§ **PROBLEM TO WORK ON**
Could you reproduce all of the entries below without a single change?

§ **DATA EXTRACT**
◇ ◇ ◇ ◇ ◇
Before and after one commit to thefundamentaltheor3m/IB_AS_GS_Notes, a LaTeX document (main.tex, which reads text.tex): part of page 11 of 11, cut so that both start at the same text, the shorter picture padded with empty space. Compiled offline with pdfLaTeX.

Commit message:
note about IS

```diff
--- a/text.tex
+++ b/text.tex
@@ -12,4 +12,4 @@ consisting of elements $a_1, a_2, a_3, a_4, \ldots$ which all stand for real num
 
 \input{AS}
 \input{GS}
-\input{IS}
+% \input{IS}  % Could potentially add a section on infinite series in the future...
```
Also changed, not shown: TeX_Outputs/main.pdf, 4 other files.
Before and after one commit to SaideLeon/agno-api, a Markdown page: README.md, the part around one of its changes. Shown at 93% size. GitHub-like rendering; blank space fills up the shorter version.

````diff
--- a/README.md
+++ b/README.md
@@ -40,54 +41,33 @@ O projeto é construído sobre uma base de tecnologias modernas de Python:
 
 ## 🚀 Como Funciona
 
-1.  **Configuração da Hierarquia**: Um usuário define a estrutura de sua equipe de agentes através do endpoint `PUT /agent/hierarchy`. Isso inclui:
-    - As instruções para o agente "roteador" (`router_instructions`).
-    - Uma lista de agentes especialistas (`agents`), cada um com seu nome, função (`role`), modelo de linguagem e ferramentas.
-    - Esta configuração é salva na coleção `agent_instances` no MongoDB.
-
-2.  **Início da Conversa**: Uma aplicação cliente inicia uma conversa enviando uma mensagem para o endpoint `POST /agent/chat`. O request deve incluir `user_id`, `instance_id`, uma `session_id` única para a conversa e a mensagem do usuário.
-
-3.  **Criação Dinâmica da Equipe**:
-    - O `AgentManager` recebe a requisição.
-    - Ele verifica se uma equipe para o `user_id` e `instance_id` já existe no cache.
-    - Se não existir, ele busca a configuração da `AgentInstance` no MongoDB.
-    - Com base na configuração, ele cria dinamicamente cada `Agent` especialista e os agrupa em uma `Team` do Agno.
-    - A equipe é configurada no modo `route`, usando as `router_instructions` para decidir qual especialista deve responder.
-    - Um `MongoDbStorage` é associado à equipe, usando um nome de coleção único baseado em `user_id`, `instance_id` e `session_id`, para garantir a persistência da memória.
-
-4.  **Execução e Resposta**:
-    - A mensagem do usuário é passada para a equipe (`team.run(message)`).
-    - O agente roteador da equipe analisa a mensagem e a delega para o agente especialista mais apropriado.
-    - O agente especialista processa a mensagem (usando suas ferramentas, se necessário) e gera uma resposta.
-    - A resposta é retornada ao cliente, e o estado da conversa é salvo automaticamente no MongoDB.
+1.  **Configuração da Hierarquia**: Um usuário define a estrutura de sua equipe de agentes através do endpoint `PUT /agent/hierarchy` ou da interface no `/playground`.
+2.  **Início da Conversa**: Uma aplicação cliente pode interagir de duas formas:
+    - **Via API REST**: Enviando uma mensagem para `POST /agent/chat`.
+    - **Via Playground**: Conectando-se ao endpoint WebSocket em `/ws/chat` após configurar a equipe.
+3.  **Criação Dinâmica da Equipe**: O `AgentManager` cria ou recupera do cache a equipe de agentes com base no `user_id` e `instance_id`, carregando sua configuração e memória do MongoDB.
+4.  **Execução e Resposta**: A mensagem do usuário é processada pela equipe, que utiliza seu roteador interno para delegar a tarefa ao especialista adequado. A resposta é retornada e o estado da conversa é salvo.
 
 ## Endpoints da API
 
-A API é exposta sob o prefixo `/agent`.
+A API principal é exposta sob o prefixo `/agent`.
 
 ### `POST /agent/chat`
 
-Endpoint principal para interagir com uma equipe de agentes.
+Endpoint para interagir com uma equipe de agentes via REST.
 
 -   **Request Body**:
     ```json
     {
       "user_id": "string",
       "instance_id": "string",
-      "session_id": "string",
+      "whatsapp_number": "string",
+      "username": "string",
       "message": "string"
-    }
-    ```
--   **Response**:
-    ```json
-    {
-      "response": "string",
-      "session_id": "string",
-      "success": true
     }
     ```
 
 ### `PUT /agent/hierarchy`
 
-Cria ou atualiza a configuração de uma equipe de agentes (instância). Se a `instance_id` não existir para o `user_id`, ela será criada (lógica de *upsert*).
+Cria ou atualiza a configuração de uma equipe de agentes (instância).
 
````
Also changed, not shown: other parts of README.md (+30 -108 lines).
◇ ◇ ◇ ◇ ◇
§ **EXERCISE OUTPUT**
Before and after one commit to thefundamentaltheor3m/IB_AS_GS_Notes, a LaTeX document (main.tex, which reads text.tex): part of page 11 of 11, cut so that both start at the same text, the shorter picture padded with empty space. Compiled offline with pdfLaTeX.

Commit message:
note about IS

```diff
--- a/text.tex
+++ b/text.tex
@@ -12,4 +12,4 @@ consisting of elements $a_1, a_2, a_3, a_4, \ldots$ which all stand for real num
 
 \input{AS}
 \input{GS}
-\input{IS}
+% \input{IS}  % Could potentially add a section on infinite series in the future...
```
Also changed, not shown: TeX_Outputs/main.pdf, 4 other files.
Before and after one commit to SaideLeon/agno-api, a Markdown page: README.md, the part around one of its changes. Shown at 93% size. GitHub-like rendering; blank space fills up the shorter version.

````diff
--- a/README.md
+++ b/README.md
@@ -40,54 +41,33 @@ O projeto é construído sobre uma base de tecnologias modernas de Python:
 
 ## 🚀 Como Funciona
 
-1.  **Configuração da Hierarquia**: Um usuário define a estrutura de sua equipe de agentes através do endpoint `PUT /agent/hierarchy`. Isso inclui:
-    - As instruções para o agente "roteador" (`router_instructions`).
-    - Uma lista de agentes especialistas (`agents`), cada um com seu nome, função (`role`), modelo de linguagem e ferramentas.
-    - Esta configuração é salva na coleção `agent_instances` no MongoDB.
-
-2.  **Início da Conversa**: Uma aplicação cliente inicia uma conversa enviando uma mensagem para o endpoint `POST /agent/chat`. O request deve incluir `user_id`, `instance_id`, uma `session_id` única para a conversa e a mensagem do usuário.
-
-3.  **Criação Dinâmica da Equipe**:
-    - O `AgentManager` recebe a requisição.
-    - Ele verifica se uma equipe para o `user_id` e `instance_id` já existe no cache.
-    - Se não existir, ele busca a configuração da `AgentInstance` no MongoDB.
-    - Com base na configuração, ele cria dinamicamente cada `Agent` especialista e os agrupa em uma `Team` do Agno.
-    - A equipe é configurada no modo `route`, usando as `router_instructions` para decidir qual especialista deve responder.
-    - Um `MongoDbStorage` é associado à equipe, usando um nome de coleção único baseado em `user_id`, `instance_id` e `session_id`, para garantir a persistência da memória.
-
-4.  **Execução e Resposta**:
-    - A mensagem do usuário é passada para a equipe (`team.run(message)`).
-    - O agente roteador da equipe analisa a mensagem e a delega para o agente especialista mais apropriado.
-    - O agente especialista processa a mensagem (usando suas ferramentas, se necessário) e gera uma resposta.
-    - A resposta é retornada ao cliente, e o estado da conversa é salvo automaticamente no MongoDB.
+1.  **Configuração da Hierarquia**: Um usuário define a estrutura de sua equipe de agentes através do endpoint `PUT /agent/hierarchy` ou da interface no `/playground`.
+2.  **Início da Conversa**: Uma aplicação cliente pode interagir de duas formas:
+    - **Via API REST**: Enviando uma mensagem para `POST /agent/chat`.
+    - **Via Playground**: Conectando-se ao endpoint WebSocket em `/ws/chat` após configurar a equipe.
+3.  **Criação Dinâmica da Equipe**: O `AgentManager` cria ou recupera do cache a equipe de agentes com base no `user_id` e `instance_id`, carregando sua configuração e memória do MongoDB.
+4.  **Execução e Resposta**: A mensagem do usuário é processada pela equipe, que utiliza seu roteador interno para delegar a tarefa ao especialista adequado. A resposta é retornada e o estado da conversa é salvo.
 
 ## Endpoints da API
 
-A API é exposta sob o prefixo `/agent`.
+A API principal é exposta sob o prefixo `/agent`.
 
 ### `POST /agent/chat`
 
-Endpoint principal para interagir com uma equipe de agentes.
+Endpoint para interagir com uma equipe de agentes via REST.
 
 -   **Request Body**:
     ```json
     {
       "user_id": "string",
       "instance_id": "string",
-      "session_id": "string",
+      "whatsapp_number": "string",
+      "username": "string",
       "message": "string"
-    }
-    ```
--   **Response**:
-    ```json
-    {
-      "response": "string",
-      "session_id": "string",
-      "success": true
     }
     ```
 
 ### `PUT /agent/hierarchy`
 
-Cria ou atualiza a configuração de uma equipe de agentes (instância). Se a `instance_id` não existir para o `user_id`, ela será criada (lógica de *upsert*).
+Cria ou atualiza a configuração de uma equipe de agentes (instância).
 
````
Also changed, not shown: other parts of README.md (+30 -108 lines).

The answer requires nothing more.